Yesterday was the 10th anniversary of Chavez's election as president of Venezuela. Accordingly, late Sunday afternoon, he declared Monday, Hugo Chavez Day, a national holiday closing all schools, government offices and many businesses. To commemorate the day, he took over the television and radio stations as well to address his devoted and not so devoted followers. While he spoke, the streets filled with pro and anti Chavistas banging pots and pans, setting off firecrackers and generally wreaking havoc in demonstration of their respective allegiances.
February 15 is a referendum in Venezuela to determine if the current law regarding term limits will stand. If the measure fails, Chavez will be out of office with no chance for re-election in 2012, but if it passes, he will likely die in office. At this point it is unclear what direction the vote will take, but the opposition is worried. In anticipation of this truly momentous event, there are daily protests in and around Caracas, usually violent, with tear gas used rampantly. The country is on the verge of economic and political collapse and the conventional wisdom is that regardless of the referendum's outcome things in Venezuela will go from bad to worse.
I have often wondered how a people allowed some of the world's most infamous leaders/dictators to become so powerful. Of course their rise didn't happen overnight and their ultimate objectives usually only became clear after it was too late. But, they all had to start somewhere and often with a peaceful and quiet ascension to power. The referendum on the 15th will not be a military coup or a violent government overthrow, it will be a simple vote for or against Chavez. Though the outcome remains uncertain, I fear we are on the verge of literally seeing history repeat itself here in Venezuela. Happy Hugo Chavez Day indeed.

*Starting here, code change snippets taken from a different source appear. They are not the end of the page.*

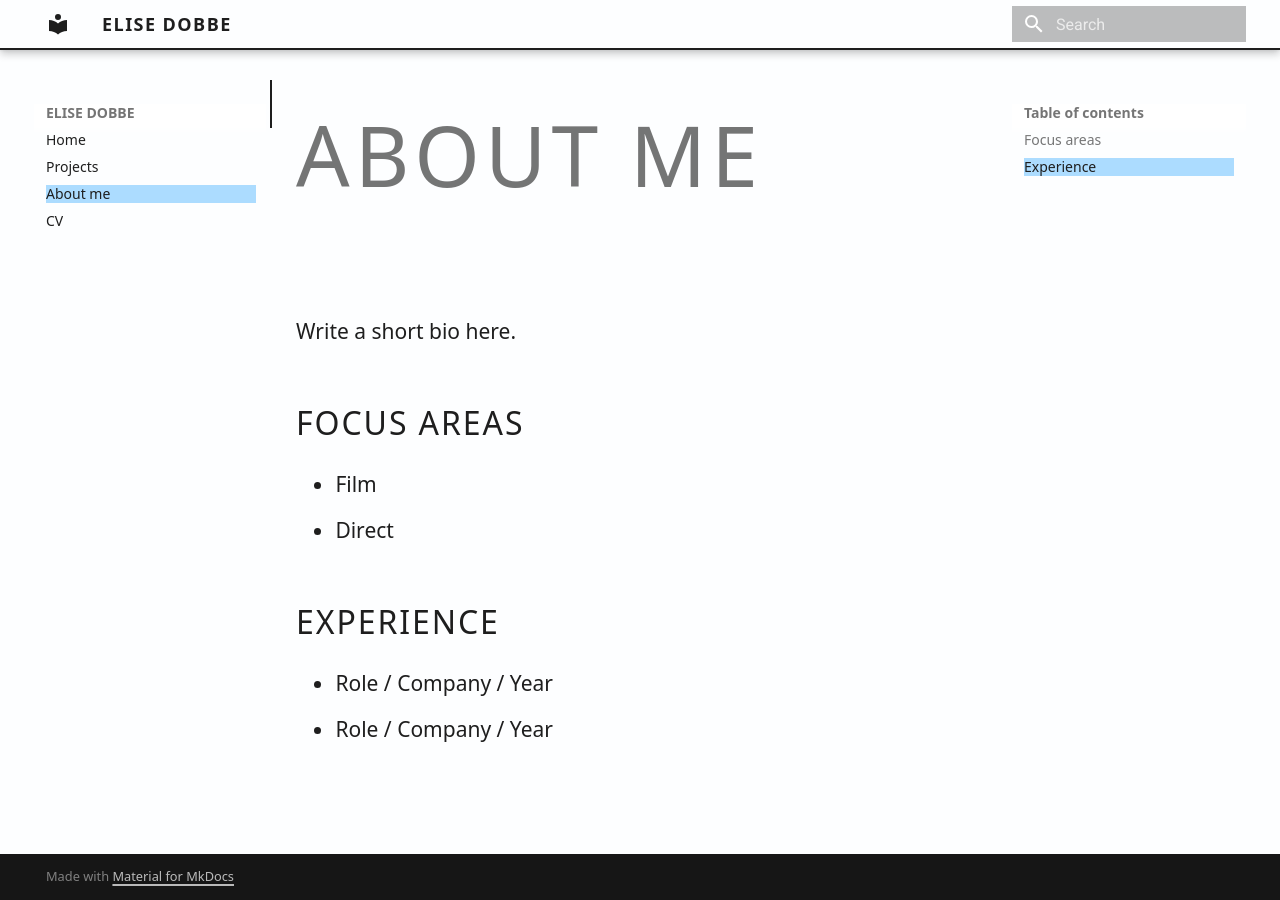
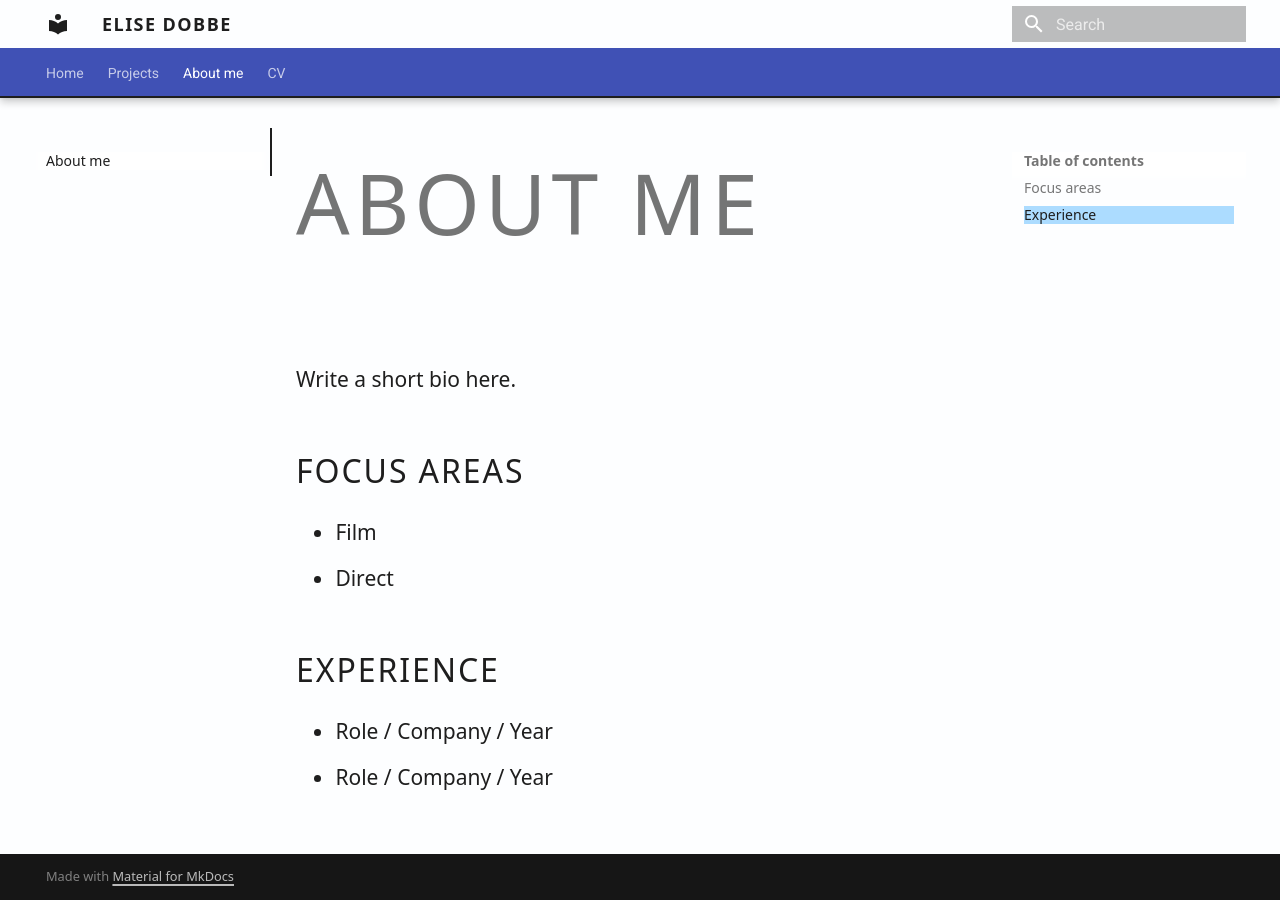
Before and after one commit to elisedobbe/portfolio, an MkDocs documentation site: the page built from docs/about.md, in a window 1280 px wide. Built offline with MkDocs 1.6.1 and Material for MkDocs 9.7.7, drawn with Linux system fonts in a browser that asks for light colours; some web fonts are replaced.

Commit message:
Update mkdocs.yml

```diff
--- a/mkdocs.yml
+++ b/mkdocs.yml
@@ -9,8 +9,8 @@ nav:
 theme:
   name: material
   features:
-    - navigation.instant
-    - navigation.tracking
+    - navigation.tabs
+    - navigation.tabs.sticky
     - navigation.top
 
 extra_css:
```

PS I know the blog has been pretty political of late. Come back tomorrow and I promise to post much lighter fare and not mention Chavez or Obama or tear gas for a whole week at least.